Tofu: One of the things I love about tofu is its long “shelf” life; it’ll often be good for a month or more after purchase. And it’s great blended into smoothies, simmered in soups, or crisped up for stir-fries.
Greek yogurt: Thick, tart, and rich in protein, Greek yogurt can perk up a grain bowl or soup. You can stir in grated garlic and a little salt and pepper, spread it on a plate, and use it as a base for beans, grains, greens, and/or roasted veggies. Add it to a smoothie or stir some into your oats, and you’ve got a breakfast that’ll keep you fuller longer.
Chicken or turkey sausage: You’ll get more longevity from cooked sausages, which are great to stash away for soups, pastas, and more. But raw sausages are great to keep on hand, too, and typically last longer in your fridge than fresh meat cuts.
Parmesan cheese: Honestly, a variety of cheeses is ideal, but if you had to pick one cheese and one cheese only, Parm would be the winner. It lasts a long time without molding, and it’s delicious on just about every savory dish, where it adds richness and umami depth. It can basically take a ho-hum dinner and turn it into something you’re proud of. You can grate it to a powder, shred it for slivers of salty goodness, or shave it for large flakes of deliciousness.
Frozen peeled and deveined shrimp: Here’s why shrimp is always in my freezer: Even when I forget to thaw it ahead of time (which is every time, honestly), I can thaw it in a bowl of cold water in 5 or 10 minutes and it’s ready to go.
Frozen salmon fillets: Much like frozen shrimp, frozen salmon fillets (wrapped in their individual packaging) thaw quickly in a bowl of water. Plus, omega-3s!
Frozen vegetables: OK, I’m cheating again because I’m really touting multiple ingredients grouped under one category—sorry! I don’t love all frozen vegetables (the texture isn’t great for some of them), but I do love frozen broccoli and cauliflower florets, green peas, edamame, and corn.
Frozen dumplings: These have been a lifesaver in my home. I love all kinds of frozen dumplings and sometimes toss them in broth with veggies for a quick “wonton” soup. I’ll stir-fry them with vegetables for an easy dinner the whole family will love. Or I’ll make a filling lunch salad by placing them atop a crunchy salad with a soy-ginger vinaigrette.
Frozen cooked brown rice: Brown rice is a nutritious whole grain with a wonderfully chewy texture and nutty flavor. But it takes a long time to cook. So I like to either cook a big batch and stash portions in my freezer or buy precooked brown rice from my grocery store.
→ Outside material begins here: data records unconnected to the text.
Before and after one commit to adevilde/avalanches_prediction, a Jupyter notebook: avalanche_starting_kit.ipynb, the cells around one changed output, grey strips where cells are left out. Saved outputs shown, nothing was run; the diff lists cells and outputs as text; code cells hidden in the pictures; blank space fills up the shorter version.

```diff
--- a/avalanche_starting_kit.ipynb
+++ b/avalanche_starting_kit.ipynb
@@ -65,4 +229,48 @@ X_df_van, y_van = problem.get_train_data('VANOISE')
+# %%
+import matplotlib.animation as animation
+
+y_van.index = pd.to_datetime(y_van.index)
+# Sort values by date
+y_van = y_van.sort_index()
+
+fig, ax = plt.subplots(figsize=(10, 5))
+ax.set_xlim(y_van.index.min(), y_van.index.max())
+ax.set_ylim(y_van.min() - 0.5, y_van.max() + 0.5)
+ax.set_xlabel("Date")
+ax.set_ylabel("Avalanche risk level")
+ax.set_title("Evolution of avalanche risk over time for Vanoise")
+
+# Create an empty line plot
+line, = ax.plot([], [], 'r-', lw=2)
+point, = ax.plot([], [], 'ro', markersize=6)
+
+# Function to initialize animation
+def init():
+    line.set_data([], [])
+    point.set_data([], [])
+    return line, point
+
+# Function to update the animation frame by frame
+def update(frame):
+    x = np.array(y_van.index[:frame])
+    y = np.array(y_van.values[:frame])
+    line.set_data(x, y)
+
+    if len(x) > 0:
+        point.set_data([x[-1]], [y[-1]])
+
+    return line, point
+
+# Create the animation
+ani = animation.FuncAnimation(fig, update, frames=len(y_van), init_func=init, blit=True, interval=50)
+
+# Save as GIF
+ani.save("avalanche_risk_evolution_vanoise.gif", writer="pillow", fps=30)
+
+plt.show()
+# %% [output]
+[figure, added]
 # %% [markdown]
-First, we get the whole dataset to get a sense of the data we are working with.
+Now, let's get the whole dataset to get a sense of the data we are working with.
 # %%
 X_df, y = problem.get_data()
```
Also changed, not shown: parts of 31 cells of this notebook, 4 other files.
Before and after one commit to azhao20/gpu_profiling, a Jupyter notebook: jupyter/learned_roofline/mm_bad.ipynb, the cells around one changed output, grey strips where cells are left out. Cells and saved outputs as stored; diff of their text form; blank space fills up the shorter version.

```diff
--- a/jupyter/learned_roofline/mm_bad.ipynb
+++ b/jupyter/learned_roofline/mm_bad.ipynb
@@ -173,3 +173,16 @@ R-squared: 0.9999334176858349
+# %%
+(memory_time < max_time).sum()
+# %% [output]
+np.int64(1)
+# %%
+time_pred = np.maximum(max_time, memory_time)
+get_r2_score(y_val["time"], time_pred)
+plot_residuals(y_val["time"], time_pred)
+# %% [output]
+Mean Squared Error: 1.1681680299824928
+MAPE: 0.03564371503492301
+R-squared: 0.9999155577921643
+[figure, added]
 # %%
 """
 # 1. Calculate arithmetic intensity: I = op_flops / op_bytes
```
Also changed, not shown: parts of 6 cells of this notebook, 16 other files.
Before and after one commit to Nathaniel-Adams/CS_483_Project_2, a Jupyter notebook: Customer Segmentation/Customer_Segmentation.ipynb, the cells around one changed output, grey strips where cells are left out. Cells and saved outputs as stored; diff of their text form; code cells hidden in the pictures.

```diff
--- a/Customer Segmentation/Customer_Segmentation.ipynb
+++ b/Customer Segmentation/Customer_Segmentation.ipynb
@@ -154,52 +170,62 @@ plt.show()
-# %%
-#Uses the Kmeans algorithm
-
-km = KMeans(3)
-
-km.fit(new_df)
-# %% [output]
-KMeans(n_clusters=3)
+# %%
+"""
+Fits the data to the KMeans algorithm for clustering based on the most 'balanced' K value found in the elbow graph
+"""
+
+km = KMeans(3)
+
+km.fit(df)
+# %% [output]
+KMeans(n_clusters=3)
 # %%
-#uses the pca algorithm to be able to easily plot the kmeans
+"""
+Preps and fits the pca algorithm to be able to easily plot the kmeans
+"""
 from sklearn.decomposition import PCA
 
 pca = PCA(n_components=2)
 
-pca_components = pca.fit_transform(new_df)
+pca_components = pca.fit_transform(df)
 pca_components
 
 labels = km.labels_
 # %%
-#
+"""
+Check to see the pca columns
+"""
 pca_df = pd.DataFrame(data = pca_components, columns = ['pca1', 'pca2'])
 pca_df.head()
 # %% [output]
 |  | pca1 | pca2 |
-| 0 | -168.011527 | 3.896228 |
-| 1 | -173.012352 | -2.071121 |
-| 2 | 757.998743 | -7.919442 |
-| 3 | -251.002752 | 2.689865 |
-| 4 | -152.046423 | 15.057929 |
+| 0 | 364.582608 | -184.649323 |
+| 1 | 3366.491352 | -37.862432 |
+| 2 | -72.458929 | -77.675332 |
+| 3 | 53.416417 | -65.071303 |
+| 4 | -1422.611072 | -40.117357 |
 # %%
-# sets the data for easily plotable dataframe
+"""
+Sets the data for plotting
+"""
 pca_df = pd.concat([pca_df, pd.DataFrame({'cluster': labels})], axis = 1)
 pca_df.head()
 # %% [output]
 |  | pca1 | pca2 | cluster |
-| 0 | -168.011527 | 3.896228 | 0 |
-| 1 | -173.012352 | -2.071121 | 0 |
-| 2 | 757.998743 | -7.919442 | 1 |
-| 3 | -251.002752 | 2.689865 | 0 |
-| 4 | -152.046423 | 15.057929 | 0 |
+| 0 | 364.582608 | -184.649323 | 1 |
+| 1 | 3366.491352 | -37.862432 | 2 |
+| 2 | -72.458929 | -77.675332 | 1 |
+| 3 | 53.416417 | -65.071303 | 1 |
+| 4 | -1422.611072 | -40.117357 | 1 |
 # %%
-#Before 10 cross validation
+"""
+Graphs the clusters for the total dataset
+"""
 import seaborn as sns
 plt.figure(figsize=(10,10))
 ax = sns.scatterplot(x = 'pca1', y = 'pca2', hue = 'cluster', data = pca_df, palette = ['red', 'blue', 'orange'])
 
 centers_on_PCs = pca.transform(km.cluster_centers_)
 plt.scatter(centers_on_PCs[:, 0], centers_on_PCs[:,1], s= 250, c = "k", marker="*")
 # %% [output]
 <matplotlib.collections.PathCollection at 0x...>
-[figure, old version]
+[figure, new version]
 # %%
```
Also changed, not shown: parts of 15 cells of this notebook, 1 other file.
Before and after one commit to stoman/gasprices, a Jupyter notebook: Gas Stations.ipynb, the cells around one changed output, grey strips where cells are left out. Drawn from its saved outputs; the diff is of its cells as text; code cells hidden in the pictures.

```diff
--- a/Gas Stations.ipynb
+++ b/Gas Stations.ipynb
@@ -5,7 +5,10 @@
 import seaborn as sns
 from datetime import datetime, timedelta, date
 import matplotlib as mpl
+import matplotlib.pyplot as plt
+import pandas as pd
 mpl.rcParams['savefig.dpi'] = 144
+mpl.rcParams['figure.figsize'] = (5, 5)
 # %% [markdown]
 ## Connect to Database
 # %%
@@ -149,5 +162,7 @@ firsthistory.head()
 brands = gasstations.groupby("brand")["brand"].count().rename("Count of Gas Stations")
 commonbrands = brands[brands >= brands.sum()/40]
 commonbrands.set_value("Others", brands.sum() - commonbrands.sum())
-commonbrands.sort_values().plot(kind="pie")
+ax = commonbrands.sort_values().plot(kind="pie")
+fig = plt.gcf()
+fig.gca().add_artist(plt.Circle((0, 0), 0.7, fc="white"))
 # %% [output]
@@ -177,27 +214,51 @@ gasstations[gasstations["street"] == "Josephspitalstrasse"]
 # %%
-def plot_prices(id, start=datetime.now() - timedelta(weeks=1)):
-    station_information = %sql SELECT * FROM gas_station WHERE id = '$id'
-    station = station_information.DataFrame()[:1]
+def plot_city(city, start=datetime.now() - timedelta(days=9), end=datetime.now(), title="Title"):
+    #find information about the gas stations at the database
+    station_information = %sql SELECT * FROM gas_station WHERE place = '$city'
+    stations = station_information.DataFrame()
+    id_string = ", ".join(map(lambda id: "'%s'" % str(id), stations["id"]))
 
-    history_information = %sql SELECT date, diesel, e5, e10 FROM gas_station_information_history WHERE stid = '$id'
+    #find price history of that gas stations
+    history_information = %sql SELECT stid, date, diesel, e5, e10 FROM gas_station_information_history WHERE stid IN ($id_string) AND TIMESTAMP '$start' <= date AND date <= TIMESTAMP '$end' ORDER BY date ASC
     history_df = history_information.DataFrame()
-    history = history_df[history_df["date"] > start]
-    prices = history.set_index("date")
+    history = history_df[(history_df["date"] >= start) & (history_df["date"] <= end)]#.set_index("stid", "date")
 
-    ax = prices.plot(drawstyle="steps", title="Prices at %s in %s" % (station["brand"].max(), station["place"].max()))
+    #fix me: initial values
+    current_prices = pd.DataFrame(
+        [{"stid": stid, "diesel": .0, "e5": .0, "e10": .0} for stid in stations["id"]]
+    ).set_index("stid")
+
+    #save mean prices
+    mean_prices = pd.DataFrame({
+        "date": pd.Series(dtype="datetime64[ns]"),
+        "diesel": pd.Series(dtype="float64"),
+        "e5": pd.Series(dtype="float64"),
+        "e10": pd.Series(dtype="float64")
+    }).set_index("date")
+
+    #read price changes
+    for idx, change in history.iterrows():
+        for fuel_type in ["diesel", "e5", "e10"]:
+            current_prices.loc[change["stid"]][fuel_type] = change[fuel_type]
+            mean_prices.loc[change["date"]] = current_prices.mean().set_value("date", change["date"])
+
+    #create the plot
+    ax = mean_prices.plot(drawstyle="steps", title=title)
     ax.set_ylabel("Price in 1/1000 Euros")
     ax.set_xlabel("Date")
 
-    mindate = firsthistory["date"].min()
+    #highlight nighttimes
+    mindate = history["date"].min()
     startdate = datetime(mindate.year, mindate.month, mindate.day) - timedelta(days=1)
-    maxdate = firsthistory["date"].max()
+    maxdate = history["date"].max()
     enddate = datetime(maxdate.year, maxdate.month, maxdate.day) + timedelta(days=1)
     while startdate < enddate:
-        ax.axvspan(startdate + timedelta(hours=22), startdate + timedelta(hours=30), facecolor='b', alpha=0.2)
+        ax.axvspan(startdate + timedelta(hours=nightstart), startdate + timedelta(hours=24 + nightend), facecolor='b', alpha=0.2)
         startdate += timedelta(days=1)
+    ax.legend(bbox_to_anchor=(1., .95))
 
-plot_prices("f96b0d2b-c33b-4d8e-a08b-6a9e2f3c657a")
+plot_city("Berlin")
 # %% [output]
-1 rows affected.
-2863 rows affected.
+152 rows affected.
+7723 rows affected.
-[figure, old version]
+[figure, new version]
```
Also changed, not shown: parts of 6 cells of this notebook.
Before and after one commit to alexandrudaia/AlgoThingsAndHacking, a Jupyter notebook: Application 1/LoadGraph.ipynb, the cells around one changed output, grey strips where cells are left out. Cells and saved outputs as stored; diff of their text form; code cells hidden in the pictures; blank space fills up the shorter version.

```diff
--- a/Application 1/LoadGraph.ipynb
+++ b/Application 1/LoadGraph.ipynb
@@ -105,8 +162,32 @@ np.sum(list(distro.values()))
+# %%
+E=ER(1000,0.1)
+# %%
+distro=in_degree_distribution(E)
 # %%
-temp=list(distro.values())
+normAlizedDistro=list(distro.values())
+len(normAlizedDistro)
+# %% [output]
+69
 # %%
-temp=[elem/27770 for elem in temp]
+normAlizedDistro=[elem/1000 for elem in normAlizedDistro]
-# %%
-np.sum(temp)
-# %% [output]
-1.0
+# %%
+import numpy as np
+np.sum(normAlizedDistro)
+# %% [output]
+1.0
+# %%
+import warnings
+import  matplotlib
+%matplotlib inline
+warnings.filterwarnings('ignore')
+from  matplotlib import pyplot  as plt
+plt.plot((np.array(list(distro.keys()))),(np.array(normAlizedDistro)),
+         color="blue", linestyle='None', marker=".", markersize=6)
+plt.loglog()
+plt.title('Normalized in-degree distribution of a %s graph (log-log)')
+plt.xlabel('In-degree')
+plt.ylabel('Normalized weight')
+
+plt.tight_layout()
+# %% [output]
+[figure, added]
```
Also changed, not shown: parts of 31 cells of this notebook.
It thaws in no time (like, a minute or two) in the microwave and is ready to go. You could also keep pouched precooked brown rice in your pantry, but I prefer the texture of frozen brown rice.
Continue reading the full article for top pantry recipes using these staples.
About the AuthorMore Content by Providence Nutrition Team